Will Middlebrooks has played well enough to warrant a starting job on a Major League team. A .289/.328/.484 line with 7 home runs and a quality glove at third base is nothing to sneeze at. Despite being the youngest, least experienced, player of the bunch, Middlebrooks has stayed at third base while Adrian Gonzalez has played right field, allowing Kevin Youkilis to man first. It’s not ideal, but everyone is getting at bats.
The problem is that Youkilis is mired in a slump: .215/.301/.314 on the season and .211/.309/.338 since returning from the disabled list. It doesn’t matter how many teams Ben Charrington talks to about the veteran third baseman, a slumping player coming off tough injuries is not an easy sell.
However, Ken Rosenthal, the expert on knowing where players are going, hears that the end is in fact near for Youkilis. An official with a National League team told Rosenthal that the Greek God of Walks is “being shopped everywhere.” Among the leaders are the Diamondbacks, Dodgers, and Pirates in the National League and the White Sox and Indians in the American League. The demand is there, the price is probably low, although that doesn’t mean the Red Sox won’t get a decent player of some type in return if they pick up some salary, and the replacement is in-house. This is a combination of factors not often present when a trade is rumored or, in fact, imminent.
Where do they go from here?

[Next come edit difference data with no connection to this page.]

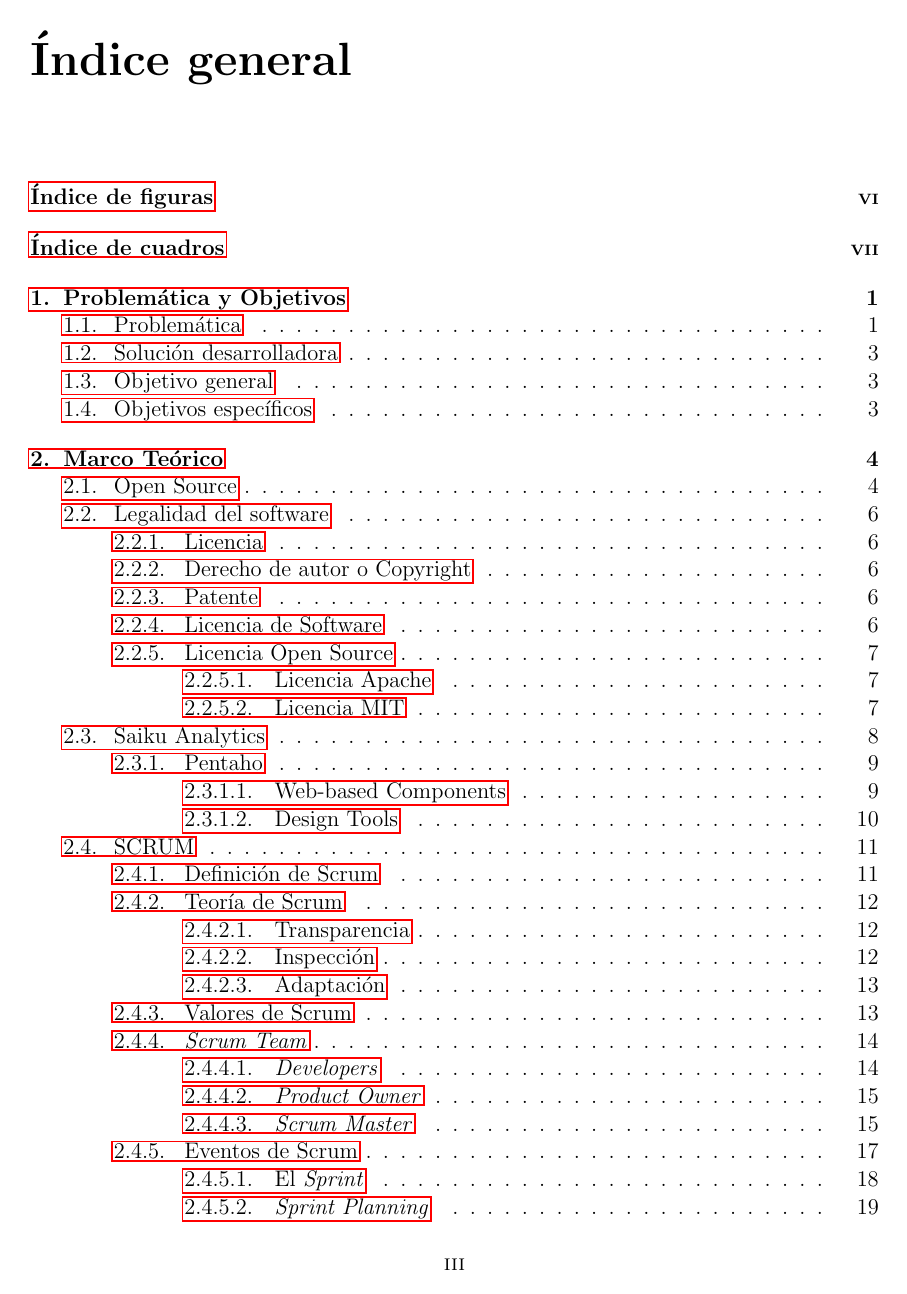
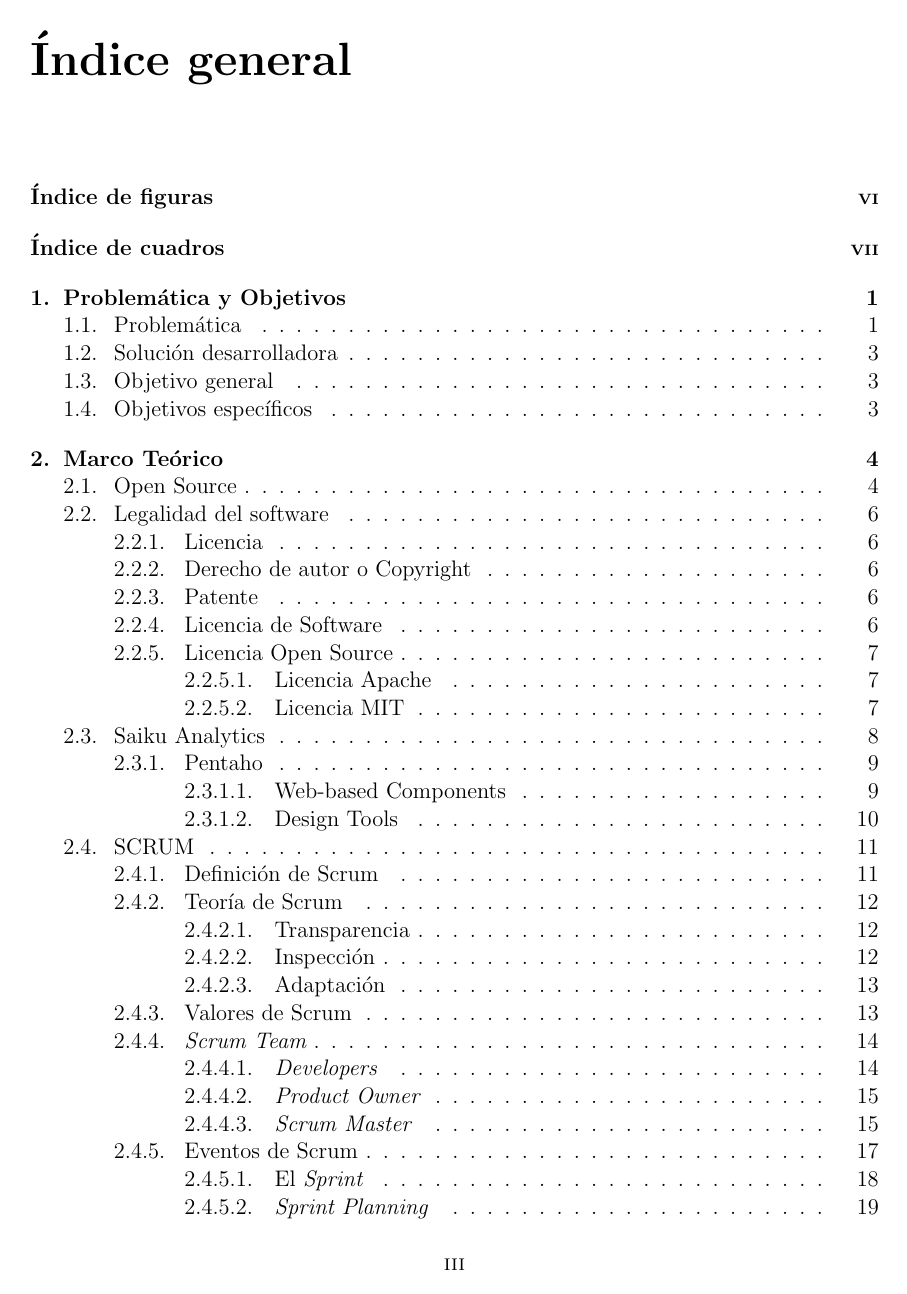
Before and after one commit to yomarhuamani/degree, a LaTeX thesis (Degree.tex): page 3 of 83. Compiled offline with pdfLaTeX.

Commit message:
txs auto checkin

```diff
--- a/Degree.tex
+++ b/Degree.tex
@@ -13,12 +13,12 @@
 \usepackage[left=1in, right=1in, top=1in, bottom=1in]{geometry}
 \usepackage[nodayofweek,level]{datetime}
 \usepackage[table,xcdraw]{xcolor}
-\usepackage{bookmark}
+
 \usepackage[labelfont=bf]{caption}
 \usepackage[nottoc]{tocbibind}
 \usepackage{url}
 \usepackage[colorlinks=true, linkcolor=black, pdftex,bookmarks=true]{hyperref}
-
+\usepackage{bookmark}
 
 \graphicspath{{./figures/}}
 
```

Fourth place. At least. The Toronto Blue Jays have lost three starters in the past week – one has already undergone Tommy John surgery, ending his season. If Ellsbury, Crawford, and Bailey can contribute at anything close to their ability, Clay Buchholz avoids Logan Morrison, and Ryan Kalish is healthy, the Red Sox have the ability to field a dramatically better team in the second half. And that doesn’t include Adrian Gonzalez breaking out of his season-long slump. The bottom has likely already passed, even if it hasn’t been reflected in the win column.